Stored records
=== Section Start ===

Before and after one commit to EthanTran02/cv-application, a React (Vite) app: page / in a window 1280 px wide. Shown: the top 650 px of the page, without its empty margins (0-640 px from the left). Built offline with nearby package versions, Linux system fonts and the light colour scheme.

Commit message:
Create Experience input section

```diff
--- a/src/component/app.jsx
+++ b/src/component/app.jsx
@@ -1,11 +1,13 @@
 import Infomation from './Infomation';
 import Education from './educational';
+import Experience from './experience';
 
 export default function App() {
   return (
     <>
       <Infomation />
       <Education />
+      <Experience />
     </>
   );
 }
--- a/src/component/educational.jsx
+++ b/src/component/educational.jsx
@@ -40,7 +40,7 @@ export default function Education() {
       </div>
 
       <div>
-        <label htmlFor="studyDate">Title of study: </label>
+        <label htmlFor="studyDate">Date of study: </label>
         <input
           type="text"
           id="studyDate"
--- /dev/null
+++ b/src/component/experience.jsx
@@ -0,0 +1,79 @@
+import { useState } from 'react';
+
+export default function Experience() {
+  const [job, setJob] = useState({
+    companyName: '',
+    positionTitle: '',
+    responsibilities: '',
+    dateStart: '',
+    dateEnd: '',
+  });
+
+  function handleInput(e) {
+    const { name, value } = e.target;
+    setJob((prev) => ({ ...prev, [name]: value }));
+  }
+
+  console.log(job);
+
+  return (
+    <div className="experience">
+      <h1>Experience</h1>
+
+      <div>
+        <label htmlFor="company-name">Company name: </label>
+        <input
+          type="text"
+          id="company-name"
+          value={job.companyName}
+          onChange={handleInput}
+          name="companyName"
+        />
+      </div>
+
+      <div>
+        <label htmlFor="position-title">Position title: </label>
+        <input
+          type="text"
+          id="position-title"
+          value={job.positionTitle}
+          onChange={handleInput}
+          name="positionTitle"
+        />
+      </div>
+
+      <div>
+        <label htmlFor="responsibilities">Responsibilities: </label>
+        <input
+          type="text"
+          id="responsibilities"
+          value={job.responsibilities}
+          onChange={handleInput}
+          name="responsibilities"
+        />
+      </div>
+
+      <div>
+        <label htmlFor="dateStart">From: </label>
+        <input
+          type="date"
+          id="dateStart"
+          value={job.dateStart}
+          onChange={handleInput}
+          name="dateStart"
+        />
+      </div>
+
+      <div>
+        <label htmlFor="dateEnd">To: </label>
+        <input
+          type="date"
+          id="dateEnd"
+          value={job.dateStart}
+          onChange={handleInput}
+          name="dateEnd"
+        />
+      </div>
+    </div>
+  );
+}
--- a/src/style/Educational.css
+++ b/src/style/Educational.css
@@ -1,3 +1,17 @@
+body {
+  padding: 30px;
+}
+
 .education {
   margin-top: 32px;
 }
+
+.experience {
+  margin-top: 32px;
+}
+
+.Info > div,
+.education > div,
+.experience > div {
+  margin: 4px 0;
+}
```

=== Section End ===

# THE TASK:
Output an exact copy of each record.

# ANSWER TO THIS TASK:
Before and after one commit to EthanTran02/cv-application, a React (Vite) app: page / in a window 1280 px wide. Shown: the top 650 px of the page, without its empty margins (0-640 px from the left). Built offline with nearby package versions, Linux system fonts and the light colour scheme.

Commit message:
Create Experience input section

```diff
--- a/src/component/app.jsx
+++ b/src/component/app.jsx
@@ -1,11 +1,13 @@
 import Infomation from './Infomation';
 import Education from './educational';
+import Experience from './experience';
 
 export default function App() {
   return (
     <>
       <Infomation />
       <Education />
+      <Experience />
     </>
   );
 }
--- a/src/component/educational.jsx
+++ b/src/component/educational.jsx
@@ -40,7 +40,7 @@ export default function Education() {
       </div>
 
       <div>
-        <label htmlFor="studyDate">Title of study: </label>
+        <label htmlFor="studyDate">Date of study: </label>
         <input
           type="text"
           id="studyDate"
--- /dev/null
+++ b/src/component/experience.jsx
@@ -0,0 +1,79 @@
+import { useState } from 'react';
+
+export default function Experience() {
+  const [job, setJob] = useState({
+    companyName: '',
+    positionTitle: '',
+    responsibilities: '',
+    dateStart: '',
+    dateEnd: '',
+  });
+
+  function handleInput(e) {
+    const { name, value } = e.target;
+    setJob((prev) => ({ ...prev, [name]: value }));
+  }
+
+  console.log(job);
+
+  return (
+    <div className="experience">
+      <h1>Experience</h1>
+
+      <div>
+        <label htmlFor="company-name">Company name: </label>
+        <input
+          type="text"
+          id="company-name"
+          value={job.companyName}
+          onChange={handleInput}
+          name="companyName"
+        />
+      </div>
+
+      <div>
+        <label htmlFor="position-title">Position title: </label>
+        <input
+          type="text"
+          id="position-title"
+          value={job.positionTitle}
+          onChange={handleInput}
+          name="positionTitle"
+        />
+      </div>
+
+      <div>
+        <label htmlFor="responsibilities">Responsibilities: </label>
+        <input
+          type="text"
+          id="responsibilities"
+          value={job.responsibilities}
+          onChange={handleInput}
+          name="responsibilities"
+        />
+      </div>
+
+      <div>
+        <label htmlFor="dateStart">From: </label>
+        <input
+          type="date"
+          id="dateStart"
+          value={job.dateStart}
+          onChange={handleInput}
+          name="dateStart"
+        />
+      </div>
+
+      <div>
+        <label htmlFor="dateEnd">To: </label>
+        <input
+          type="date"
+          id="dateEnd"
+          value={job.dateStart}
+          onChange={handleInput}
+          name="dateEnd"
+        />
+      </div>
+    </div>
+  );
+}
--- a/src/style/Educational.css
+++ b/src/style/Educational.css
@@ -1,3 +1,17 @@
+body {
+  padding: 30px;
+}
+
 .education {
   margin-top: 32px;
 }
+
+.experience {
+  margin-top: 32px;
+}
+
+.Info > div,
+.education > div,
+.experience > div {
+  margin: 4px 0;
+}
```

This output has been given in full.